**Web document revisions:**
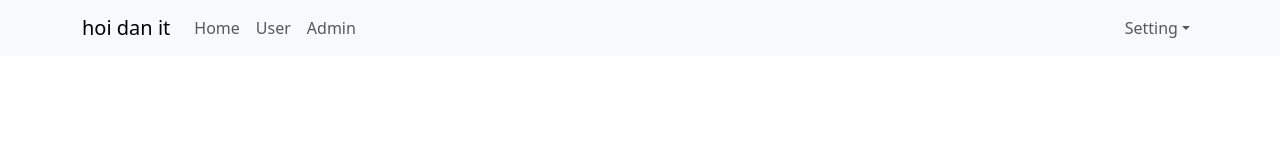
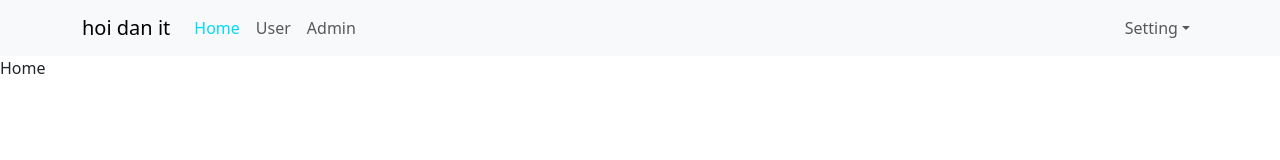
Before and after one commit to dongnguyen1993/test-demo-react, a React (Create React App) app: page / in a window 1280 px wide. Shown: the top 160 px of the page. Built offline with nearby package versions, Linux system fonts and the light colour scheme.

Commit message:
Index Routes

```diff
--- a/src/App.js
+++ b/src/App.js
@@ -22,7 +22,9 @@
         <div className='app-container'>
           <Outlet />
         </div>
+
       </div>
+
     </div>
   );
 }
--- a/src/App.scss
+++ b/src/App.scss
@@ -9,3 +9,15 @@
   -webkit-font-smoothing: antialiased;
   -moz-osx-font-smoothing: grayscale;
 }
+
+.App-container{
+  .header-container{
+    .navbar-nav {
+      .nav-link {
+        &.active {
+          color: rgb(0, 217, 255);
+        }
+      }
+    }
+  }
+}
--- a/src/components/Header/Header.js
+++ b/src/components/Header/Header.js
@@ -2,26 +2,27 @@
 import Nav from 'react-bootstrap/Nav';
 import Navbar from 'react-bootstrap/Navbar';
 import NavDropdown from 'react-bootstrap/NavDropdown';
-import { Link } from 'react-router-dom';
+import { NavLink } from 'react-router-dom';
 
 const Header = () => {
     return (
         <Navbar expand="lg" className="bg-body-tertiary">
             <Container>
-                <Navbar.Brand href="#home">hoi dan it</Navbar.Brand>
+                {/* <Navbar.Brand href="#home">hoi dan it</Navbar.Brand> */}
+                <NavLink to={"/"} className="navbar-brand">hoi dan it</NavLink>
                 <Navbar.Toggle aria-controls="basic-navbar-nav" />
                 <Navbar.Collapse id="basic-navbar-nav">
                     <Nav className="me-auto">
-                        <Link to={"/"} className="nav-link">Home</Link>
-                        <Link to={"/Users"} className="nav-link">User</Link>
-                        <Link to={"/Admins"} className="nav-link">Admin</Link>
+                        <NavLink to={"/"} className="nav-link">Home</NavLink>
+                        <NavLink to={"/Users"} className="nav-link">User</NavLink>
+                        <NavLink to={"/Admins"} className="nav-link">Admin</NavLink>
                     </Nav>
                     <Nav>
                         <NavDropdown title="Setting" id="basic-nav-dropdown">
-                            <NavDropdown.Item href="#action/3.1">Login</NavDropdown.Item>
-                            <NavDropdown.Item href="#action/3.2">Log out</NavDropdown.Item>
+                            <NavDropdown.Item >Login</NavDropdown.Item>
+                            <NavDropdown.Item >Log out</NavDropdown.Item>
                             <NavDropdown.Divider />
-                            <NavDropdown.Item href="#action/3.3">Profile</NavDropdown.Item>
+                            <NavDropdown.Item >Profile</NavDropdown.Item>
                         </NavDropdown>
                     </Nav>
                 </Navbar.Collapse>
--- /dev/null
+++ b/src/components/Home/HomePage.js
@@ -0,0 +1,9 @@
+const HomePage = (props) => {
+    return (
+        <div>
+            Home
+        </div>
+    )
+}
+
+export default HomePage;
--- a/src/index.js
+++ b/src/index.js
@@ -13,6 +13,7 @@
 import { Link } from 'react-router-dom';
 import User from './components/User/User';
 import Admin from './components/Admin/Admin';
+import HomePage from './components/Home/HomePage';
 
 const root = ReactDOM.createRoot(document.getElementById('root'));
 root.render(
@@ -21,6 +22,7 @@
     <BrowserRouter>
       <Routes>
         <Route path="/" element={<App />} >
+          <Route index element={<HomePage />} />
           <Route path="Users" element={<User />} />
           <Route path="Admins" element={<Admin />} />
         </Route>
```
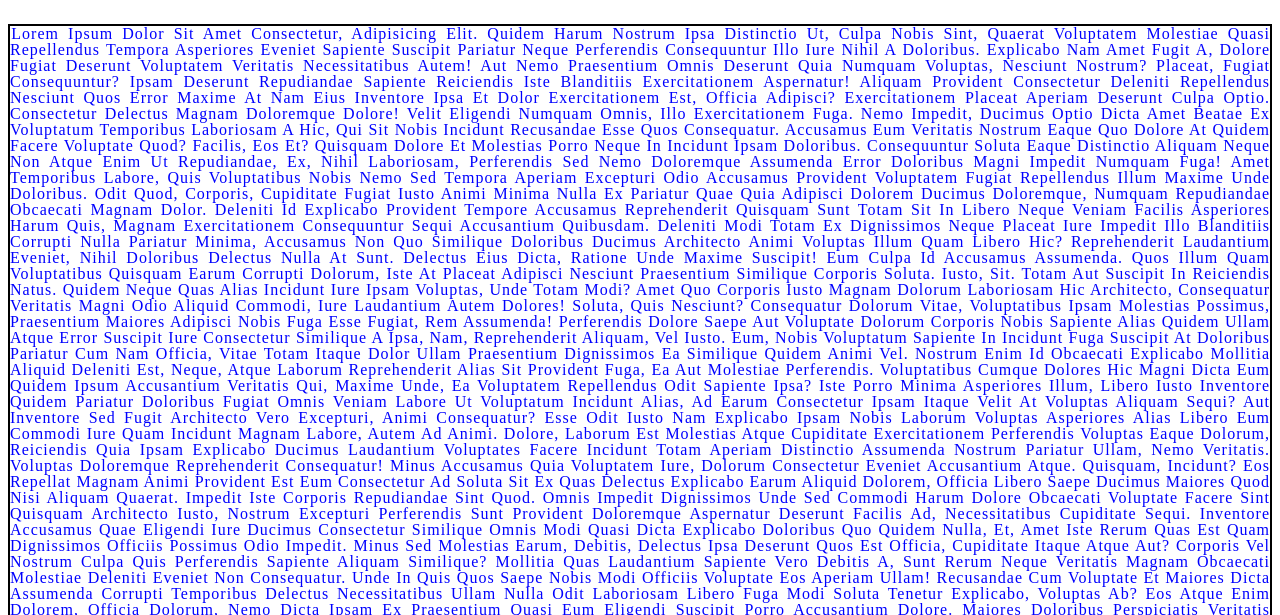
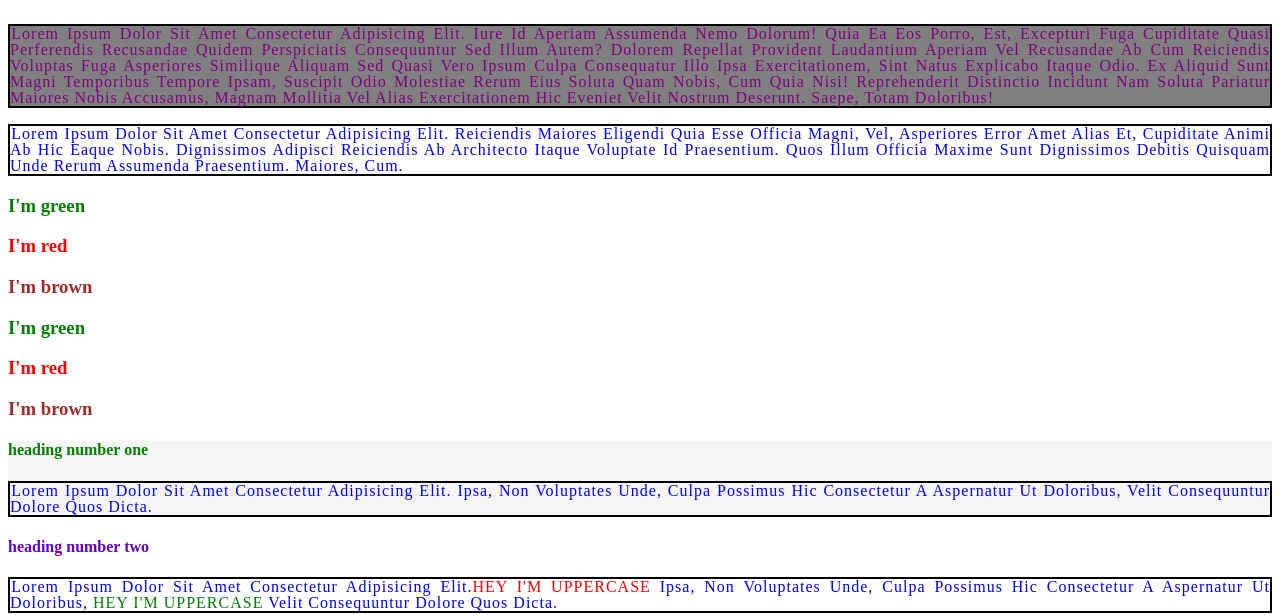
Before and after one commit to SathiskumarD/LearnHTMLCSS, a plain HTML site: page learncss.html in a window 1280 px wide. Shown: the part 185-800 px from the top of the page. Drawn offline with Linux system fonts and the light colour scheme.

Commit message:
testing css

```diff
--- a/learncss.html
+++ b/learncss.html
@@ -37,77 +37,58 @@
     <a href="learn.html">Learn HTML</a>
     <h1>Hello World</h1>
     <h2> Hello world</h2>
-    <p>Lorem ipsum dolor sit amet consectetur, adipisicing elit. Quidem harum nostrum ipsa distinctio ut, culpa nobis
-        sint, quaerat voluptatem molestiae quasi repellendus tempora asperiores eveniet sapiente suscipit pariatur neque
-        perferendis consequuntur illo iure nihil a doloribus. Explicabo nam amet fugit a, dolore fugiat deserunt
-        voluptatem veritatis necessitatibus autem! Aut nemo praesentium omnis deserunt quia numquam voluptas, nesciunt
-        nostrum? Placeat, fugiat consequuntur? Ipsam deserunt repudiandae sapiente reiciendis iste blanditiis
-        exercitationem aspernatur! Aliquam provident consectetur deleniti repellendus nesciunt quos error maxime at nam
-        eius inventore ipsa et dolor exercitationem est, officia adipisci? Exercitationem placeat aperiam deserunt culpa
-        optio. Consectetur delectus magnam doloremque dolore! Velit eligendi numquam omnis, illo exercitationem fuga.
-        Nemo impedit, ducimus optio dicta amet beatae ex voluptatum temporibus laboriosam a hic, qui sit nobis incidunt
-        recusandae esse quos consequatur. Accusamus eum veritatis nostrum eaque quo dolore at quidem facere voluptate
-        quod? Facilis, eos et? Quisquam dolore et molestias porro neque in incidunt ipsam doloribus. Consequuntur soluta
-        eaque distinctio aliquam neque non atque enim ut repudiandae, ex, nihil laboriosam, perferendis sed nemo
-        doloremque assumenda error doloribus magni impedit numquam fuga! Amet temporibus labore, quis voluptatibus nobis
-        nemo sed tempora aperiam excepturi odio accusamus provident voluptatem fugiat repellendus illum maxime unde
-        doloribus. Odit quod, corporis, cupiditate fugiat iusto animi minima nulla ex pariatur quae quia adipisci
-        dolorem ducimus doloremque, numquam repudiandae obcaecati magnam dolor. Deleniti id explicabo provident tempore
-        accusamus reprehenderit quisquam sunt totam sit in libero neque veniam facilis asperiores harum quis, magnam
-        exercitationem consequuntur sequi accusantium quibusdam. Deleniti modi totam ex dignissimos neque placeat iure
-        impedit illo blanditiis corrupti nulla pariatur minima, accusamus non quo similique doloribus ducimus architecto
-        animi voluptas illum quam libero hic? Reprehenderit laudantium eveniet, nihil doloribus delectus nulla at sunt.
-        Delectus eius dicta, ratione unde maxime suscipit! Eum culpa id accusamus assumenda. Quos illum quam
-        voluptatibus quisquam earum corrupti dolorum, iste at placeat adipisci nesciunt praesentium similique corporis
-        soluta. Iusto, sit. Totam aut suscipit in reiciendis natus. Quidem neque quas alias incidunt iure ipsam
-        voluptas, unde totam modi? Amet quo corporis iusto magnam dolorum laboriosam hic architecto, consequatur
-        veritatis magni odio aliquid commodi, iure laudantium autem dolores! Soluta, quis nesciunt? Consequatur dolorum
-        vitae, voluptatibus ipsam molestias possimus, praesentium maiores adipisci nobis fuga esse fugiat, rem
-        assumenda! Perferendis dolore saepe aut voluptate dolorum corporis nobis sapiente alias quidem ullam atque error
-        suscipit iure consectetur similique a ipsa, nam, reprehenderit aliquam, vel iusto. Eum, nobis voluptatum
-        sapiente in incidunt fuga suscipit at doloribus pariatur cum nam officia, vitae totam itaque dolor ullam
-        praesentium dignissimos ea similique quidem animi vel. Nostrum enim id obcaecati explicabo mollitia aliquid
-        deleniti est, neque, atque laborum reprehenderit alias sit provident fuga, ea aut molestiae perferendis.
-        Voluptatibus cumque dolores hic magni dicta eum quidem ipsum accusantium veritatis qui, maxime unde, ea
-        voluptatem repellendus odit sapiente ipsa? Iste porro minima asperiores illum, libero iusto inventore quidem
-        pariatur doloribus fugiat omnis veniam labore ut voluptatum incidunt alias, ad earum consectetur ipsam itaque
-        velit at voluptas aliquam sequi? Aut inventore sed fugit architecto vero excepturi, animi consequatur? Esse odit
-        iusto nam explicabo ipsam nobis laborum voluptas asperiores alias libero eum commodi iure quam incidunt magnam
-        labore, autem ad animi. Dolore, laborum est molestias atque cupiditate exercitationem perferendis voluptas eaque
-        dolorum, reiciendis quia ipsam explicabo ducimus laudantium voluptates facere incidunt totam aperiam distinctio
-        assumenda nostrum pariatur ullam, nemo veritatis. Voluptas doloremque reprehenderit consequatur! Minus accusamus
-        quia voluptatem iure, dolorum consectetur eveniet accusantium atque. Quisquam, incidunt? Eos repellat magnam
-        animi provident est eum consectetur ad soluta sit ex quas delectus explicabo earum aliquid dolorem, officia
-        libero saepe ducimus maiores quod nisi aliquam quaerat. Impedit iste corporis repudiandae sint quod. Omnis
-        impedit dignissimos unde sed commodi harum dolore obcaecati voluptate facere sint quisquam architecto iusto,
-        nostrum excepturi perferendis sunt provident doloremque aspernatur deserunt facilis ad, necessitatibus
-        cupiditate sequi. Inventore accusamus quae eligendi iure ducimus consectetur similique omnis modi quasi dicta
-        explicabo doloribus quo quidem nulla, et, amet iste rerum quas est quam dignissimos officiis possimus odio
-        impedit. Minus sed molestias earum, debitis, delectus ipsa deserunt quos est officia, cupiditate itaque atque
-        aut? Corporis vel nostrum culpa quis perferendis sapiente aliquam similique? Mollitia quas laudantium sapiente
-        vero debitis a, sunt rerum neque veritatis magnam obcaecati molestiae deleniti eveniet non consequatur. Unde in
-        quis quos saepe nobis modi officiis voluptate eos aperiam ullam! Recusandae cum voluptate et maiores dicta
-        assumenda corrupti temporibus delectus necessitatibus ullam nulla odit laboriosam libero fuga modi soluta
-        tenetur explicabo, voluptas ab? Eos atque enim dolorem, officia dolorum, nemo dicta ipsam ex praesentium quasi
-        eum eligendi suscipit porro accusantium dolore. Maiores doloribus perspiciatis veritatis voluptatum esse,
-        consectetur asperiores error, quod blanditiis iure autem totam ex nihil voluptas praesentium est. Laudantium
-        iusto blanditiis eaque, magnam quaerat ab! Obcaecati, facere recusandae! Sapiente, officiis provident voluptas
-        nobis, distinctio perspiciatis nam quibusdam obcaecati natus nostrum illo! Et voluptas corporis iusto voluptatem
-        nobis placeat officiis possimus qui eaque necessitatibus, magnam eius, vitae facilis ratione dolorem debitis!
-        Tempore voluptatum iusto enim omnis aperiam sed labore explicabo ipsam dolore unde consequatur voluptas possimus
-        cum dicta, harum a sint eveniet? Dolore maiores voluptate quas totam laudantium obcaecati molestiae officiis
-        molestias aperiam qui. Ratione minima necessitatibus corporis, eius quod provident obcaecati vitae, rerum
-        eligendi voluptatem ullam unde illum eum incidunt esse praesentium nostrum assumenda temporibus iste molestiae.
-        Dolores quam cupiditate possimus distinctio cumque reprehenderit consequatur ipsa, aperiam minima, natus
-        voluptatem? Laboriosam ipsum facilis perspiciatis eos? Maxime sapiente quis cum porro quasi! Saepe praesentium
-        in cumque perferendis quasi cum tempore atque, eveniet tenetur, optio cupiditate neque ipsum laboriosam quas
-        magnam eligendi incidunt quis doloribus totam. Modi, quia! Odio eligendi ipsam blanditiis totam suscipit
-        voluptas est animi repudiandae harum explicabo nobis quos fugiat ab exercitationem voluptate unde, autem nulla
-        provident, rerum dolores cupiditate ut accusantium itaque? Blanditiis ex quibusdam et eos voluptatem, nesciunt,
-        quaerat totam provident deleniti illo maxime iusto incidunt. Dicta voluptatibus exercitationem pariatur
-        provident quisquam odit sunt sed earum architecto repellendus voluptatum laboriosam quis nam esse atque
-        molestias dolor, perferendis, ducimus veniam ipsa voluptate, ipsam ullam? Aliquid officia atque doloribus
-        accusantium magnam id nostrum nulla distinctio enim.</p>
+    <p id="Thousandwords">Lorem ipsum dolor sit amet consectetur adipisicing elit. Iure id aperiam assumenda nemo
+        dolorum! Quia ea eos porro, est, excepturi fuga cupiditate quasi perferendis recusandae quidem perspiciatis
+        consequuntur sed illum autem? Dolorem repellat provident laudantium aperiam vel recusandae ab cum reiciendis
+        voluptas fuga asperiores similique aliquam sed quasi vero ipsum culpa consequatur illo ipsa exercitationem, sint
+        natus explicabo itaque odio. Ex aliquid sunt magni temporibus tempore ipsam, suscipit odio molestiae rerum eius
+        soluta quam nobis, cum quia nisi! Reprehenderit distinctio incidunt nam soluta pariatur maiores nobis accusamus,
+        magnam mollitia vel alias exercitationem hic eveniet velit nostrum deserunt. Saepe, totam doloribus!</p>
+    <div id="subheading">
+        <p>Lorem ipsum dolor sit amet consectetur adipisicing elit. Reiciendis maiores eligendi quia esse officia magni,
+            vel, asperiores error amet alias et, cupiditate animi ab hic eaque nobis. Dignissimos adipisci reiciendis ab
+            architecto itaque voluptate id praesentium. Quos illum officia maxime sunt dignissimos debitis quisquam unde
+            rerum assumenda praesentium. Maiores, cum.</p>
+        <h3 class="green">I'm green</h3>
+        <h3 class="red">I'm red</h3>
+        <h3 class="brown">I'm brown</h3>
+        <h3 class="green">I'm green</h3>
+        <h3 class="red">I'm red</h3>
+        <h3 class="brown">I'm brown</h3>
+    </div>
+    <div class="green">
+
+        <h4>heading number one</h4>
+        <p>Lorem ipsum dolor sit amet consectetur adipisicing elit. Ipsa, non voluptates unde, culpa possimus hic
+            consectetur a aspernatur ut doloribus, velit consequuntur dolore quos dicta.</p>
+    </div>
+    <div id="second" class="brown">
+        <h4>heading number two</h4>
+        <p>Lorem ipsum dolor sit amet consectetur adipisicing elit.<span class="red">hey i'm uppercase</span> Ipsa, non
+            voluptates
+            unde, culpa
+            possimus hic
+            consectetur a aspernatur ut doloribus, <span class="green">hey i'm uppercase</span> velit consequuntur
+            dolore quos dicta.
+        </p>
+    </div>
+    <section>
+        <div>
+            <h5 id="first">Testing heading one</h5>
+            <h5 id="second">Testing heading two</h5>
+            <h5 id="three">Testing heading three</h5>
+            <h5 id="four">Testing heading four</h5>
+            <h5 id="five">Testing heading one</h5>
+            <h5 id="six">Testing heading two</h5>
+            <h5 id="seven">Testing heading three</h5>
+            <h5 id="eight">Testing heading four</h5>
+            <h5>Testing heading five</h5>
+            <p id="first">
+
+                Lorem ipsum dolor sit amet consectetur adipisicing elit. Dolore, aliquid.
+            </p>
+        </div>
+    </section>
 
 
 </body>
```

**WHAT IS REQUIRED:**
Each line of the entries where the string "provident" occurs should be shown.

**ANSWER BELOW:**
-        exercitationem aspernatur! Aliquam provident consectetur deleniti repellendus nesciunt quos error maxime at nam
-        nemo sed tempora aperiam excepturi odio accusamus provident voluptatem fugiat repellendus illum maxime unde
-        dolorem ducimus doloremque, numquam repudiandae obcaecati magnam dolor. Deleniti id explicabo provident tempore
-        deleniti est, neque, atque laborum reprehenderit alias sit provident fuga, ea aut molestiae perferendis.
-        animi provident est eum consectetur ad soluta sit ex quas delectus explicabo earum aliquid dolorem, officia
-        nostrum excepturi perferendis sunt provident doloremque aspernatur deserunt facilis ad, necessitatibus
-        iusto blanditiis eaque, magnam quaerat ab! Obcaecati, facere recusandae! Sapiente, officiis provident voluptas
-        molestias aperiam qui. Ratione minima necessitatibus corporis, eius quod provident obcaecati vitae, rerum
-        provident, rerum dolores cupiditate ut accusantium itaque? Blanditiis ex quibusdam et eos voluptatem, nesciunt,
-        quaerat totam provident deleniti illo maxime iusto incidunt. Dicta voluptatibus exercitationem pariatur
-        provident quisquam odit sunt sed earum architecto repellendus voluptatum laboriosam quis nam esse atque
+        consequuntur sed illum autem? Dolorem repellat provident laudantium aperiam vel recusandae ab cum reiciendis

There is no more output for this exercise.